Data to examine below:

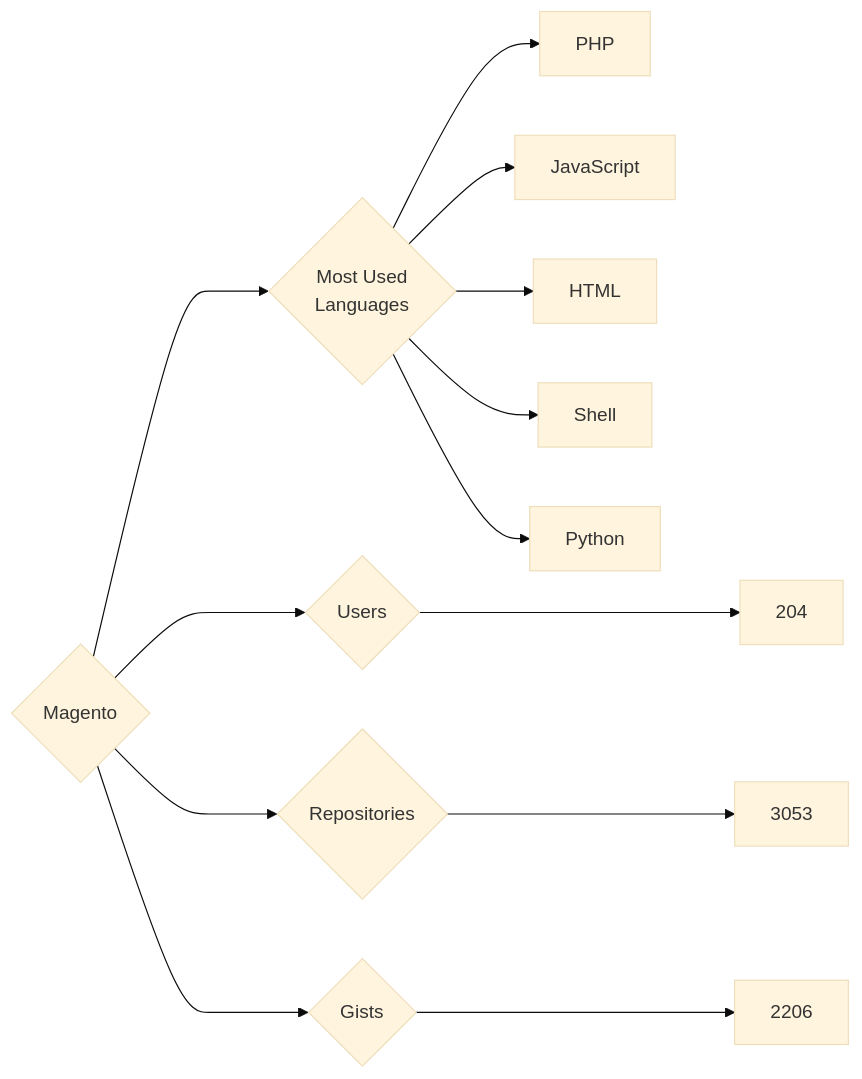
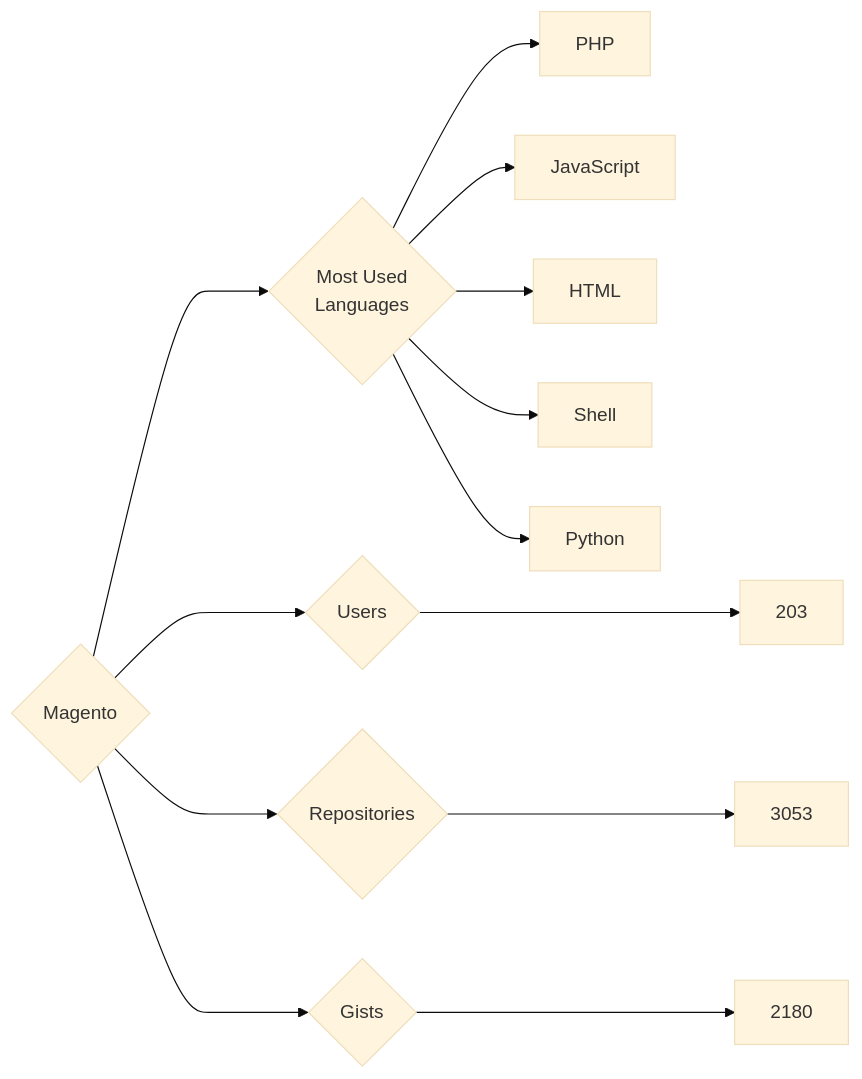
One commit to trickest/insiders changed the diagram in targets/Magento/README.md. Above: the diagram before and after it, drawn with Mermaid (base theme). The commit also changed 1508 other files, not shown here.

````diff
--- a/targets/Magento/README.md
+++ b/targets/Magento/README.md
@@ -3,13 +3,13 @@
 ```mermaid
 graph LR
 COMPANY_NAME{Magento}
-COMPANY_NAME ---> U{Users} ---> UN[204]
+COMPANY_NAME ---> U{Users} ---> UN[203]
 COMPANY_NAME ---> R{Repositories} ---> RN[3053]
-COMPANY_NAME ---> G{Gists} ---> GN[2206]
+COMPANY_NAME ---> G{Gists} ---> GN[2180]
 COMPANY_NAME ---> ML{Most Used<br>Languages}
 ML --> PHP[PHP]
 ML --> JavaScript[JavaScript]
 ML --> HTML[HTML]
 ML --> Shell[Shell]
 ML --> Python[Python]
 ```
````
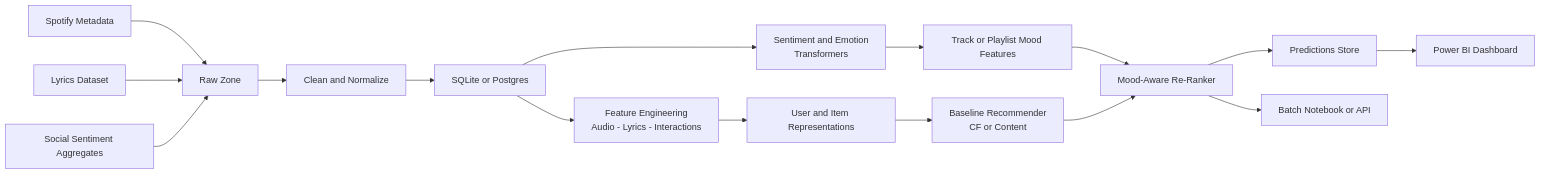
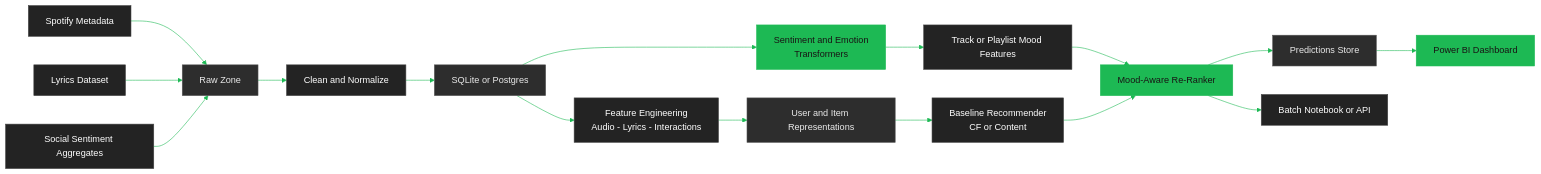
Before and after one commit to ivl-3000/mood-spotify-ml: the diagram in docs/diagrams/mood_reco_workflow.mmd, drawn with Mermaid. The commit also changed 2 other files, not shown here.

Commit message:
docs: use PNG images in Architecture.md; style Mermaid diagrams with Spotify colors

```diff
--- a/docs/diagrams/mood_reco_workflow.mmd
+++ b/docs/diagrams/mood_reco_workflow.mmd
@@ -1,27 +1,60 @@
+%%{init: { 'theme': 'base', 'themeVariables': { 'primaryColor': '#1DB954', 'primaryTextColor': '#191414', 'primaryBorderColor': '#1DB954', 'lineColor': '#1DB954', 'fontFamily': 'Inter, Arial' } } }%%
 flowchart LR
+  classDef accent fill:#1DB954,stroke:#1DB954,color:#191414;
+  classDef surface fill:#232323,stroke:#444,color:#fff;
+  classDef neutral fill:#2d2d2d,stroke:#555,color:#eaeaea;
+
   %% Ingestion
-  SPOT[Spotify Metadata] --> RAW[Raw Zone]
-  LYR[Lyrics Dataset] --> RAW
-  SOC[Social Sentiment Aggregates] --> RAW
+  SPOT[Spotify Metadata]
+  LYR[Lyrics Dataset]
+  SOC[Social Sentiment Aggregates]
+  RAW[Raw Zone]
+  class SPOT,LYR,SOC surface
+  class RAW neutral
+  SPOT --> RAW
+  LYR --> RAW
+  SOC --> RAW
 
   %% Processing
-  RAW --> CLEAN[Clean and Normalize]
-  CLEAN --> SQL[SQLite or Postgres]
+  CLEAN[Clean and Normalize]
+  SQL[SQLite or Postgres]
+  class CLEAN surface
+  class SQL neutral
+  RAW --> CLEAN
+  CLEAN --> SQL
 
   %% NLP
-  SQL --> NLP[Sentiment and Emotion<br/>Transformers]
-  NLP --> MOOD[Track or Playlist Mood Features]
+  NLP[Sentiment and Emotion<br/>Transformers]
+  MOOD[Track or Playlist Mood Features]
+  class NLP accent
+  class MOOD surface
+  SQL --> NLP
+  NLP --> MOOD
 
   %% Features
-  SQL --> FEATS[Feature Engineering<br/>Audio - Lyrics - Interactions]
-  FEATS --> REPRS[User and Item Representations]
+  FEATS[Feature Engineering<br/>Audio - Lyrics - Interactions]
+  REPRS[User and Item Representations]
+  class FEATS surface
+  class REPRS neutral
+  SQL --> FEATS
+  FEATS --> REPRS
 
   %% Modeling
-  REPRS --> BASE[Baseline Recommender<br/>CF or Content]
-  MOOD --> RERANK[Mood-Aware Re-Ranker]
+  BASE[Baseline Recommender<br/>CF or Content]
+  RERANK[Mood-Aware Re-Ranker]
+  class BASE surface
+  class RERANK accent
+  REPRS --> BASE
+  MOOD --> RERANK
   BASE --> RERANK
 
   %% Serving
-  RERANK --> PRED[Predictions Store]
-  PRED --> DASH[Power BI Dashboard]
-  RERANK --> NB[Batch Notebook or API]
+  PRED[Predictions Store]
+  DASH[Power BI Dashboard]
+  NB[Batch Notebook or API]
+  class PRED neutral
+  class DASH accent
+  class NB surface
+  RERANK --> PRED
+  PRED --> DASH
+  RERANK --> NB
```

End of Data to examine.

What you should do> Every line above should be returned word for word, with the pictures left behind.

Exercise output>
One commit to trickest/insiders changed the diagram in targets/Magento/README.md. Above: the diagram before and after it, drawn with Mermaid (base theme). The commit also changed 1508 other files, not shown here.

````diff
--- a/targets/Magento/README.md
+++ b/targets/Magento/README.md
@@ -3,13 +3,13 @@
 ```mermaid
 graph LR
 COMPANY_NAME{Magento}
-COMPANY_NAME ---> U{Users} ---> UN[204]
+COMPANY_NAME ---> U{Users} ---> UN[203]
 COMPANY_NAME ---> R{Repositories} ---> RN[3053]
-COMPANY_NAME ---> G{Gists} ---> GN[2206]
+COMPANY_NAME ---> G{Gists} ---> GN[2180]
 COMPANY_NAME ---> ML{Most Used<br>Languages}
 ML --> PHP[PHP]
 ML --> JavaScript[JavaScript]
 ML --> HTML[HTML]
 ML --> Shell[Shell]
 ML --> Python[Python]
 ```
````
Before and after one commit to ivl-3000/mood-spotify-ml: the diagram in docs/diagrams/mood_reco_workflow.mmd, drawn with Mermaid. The commit also changed 2 other files, not shown here.

Commit message:
docs: use PNG images in Architecture.md; style Mermaid diagrams with Spotify colors

```diff
--- a/docs/diagrams/mood_reco_workflow.mmd
+++ b/docs/diagrams/mood_reco_workflow.mmd
@@ -1,27 +1,60 @@
+%%{init: { 'theme': 'base', 'themeVariables': { 'primaryColor': '#1DB954', 'primaryTextColor': '#191414', 'primaryBorderColor': '#1DB954', 'lineColor': '#1DB954', 'fontFamily': 'Inter, Arial' } } }%%
 flowchart LR
+  classDef accent fill:#1DB954,stroke:#1DB954,color:#191414;
+  classDef surface fill:#232323,stroke:#444,color:#fff;
+  classDef neutral fill:#2d2d2d,stroke:#555,color:#eaeaea;
+
   %% Ingestion
-  SPOT[Spotify Metadata] --> RAW[Raw Zone]
-  LYR[Lyrics Dataset] --> RAW
-  SOC[Social Sentiment Aggregates] --> RAW
+  SPOT[Spotify Metadata]
+  LYR[Lyrics Dataset]
+  SOC[Social Sentiment Aggregates]
+  RAW[Raw Zone]
+  class SPOT,LYR,SOC surface
+  class RAW neutral
+  SPOT --> RAW
+  LYR --> RAW
+  SOC --> RAW
 
   %% Processing
-  RAW --> CLEAN[Clean and Normalize]
-  CLEAN --> SQL[SQLite or Postgres]
+  CLEAN[Clean and Normalize]
+  SQL[SQLite or Postgres]
+  class CLEAN surface
+  class SQL neutral
+  RAW --> CLEAN
+  CLEAN --> SQL
 
   %% NLP
-  SQL --> NLP[Sentiment and Emotion<br/>Transformers]
-  NLP --> MOOD[Track or Playlist Mood Features]
+  NLP[Sentiment and Emotion<br/>Transformers]
+  MOOD[Track or Playlist Mood Features]
+  class NLP accent
+  class MOOD surface
+  SQL --> NLP
+  NLP --> MOOD
 
   %% Features
-  SQL --> FEATS[Feature Engineering<br/>Audio - Lyrics - Interactions]
-  FEATS --> REPRS[User and Item Representations]
+  FEATS[Feature Engineering<br/>Audio - Lyrics - Interactions]
+  REPRS[User and Item Representations]
+  class FEATS surface
+  class REPRS neutral
+  SQL --> FEATS
+  FEATS --> REPRS
 
   %% Modeling
-  REPRS --> BASE[Baseline Recommender<br/>CF or Content]
-  MOOD --> RERANK[Mood-Aware Re-Ranker]
+  BASE[Baseline Recommender<br/>CF or Content]
+  RERANK[Mood-Aware Re-Ranker]
+  class BASE surface
+  class RERANK accent
+  REPRS --> BASE
+  MOOD --> RERANK
   BASE --> RERANK
 
   %% Serving
-  RERANK --> PRED[Predictions Store]
-  PRED --> DASH[Power BI Dashboard]
-  RERANK --> NB[Batch Notebook or API]
+  PRED[Predictions Store]
+  DASH[Power BI Dashboard]
+  NB[Batch Notebook or API]
+  class PRED neutral
+  class DASH accent
+  class NB surface
+  RERANK --> PRED
+  PRED --> DASH
+  RERANK --> NB
```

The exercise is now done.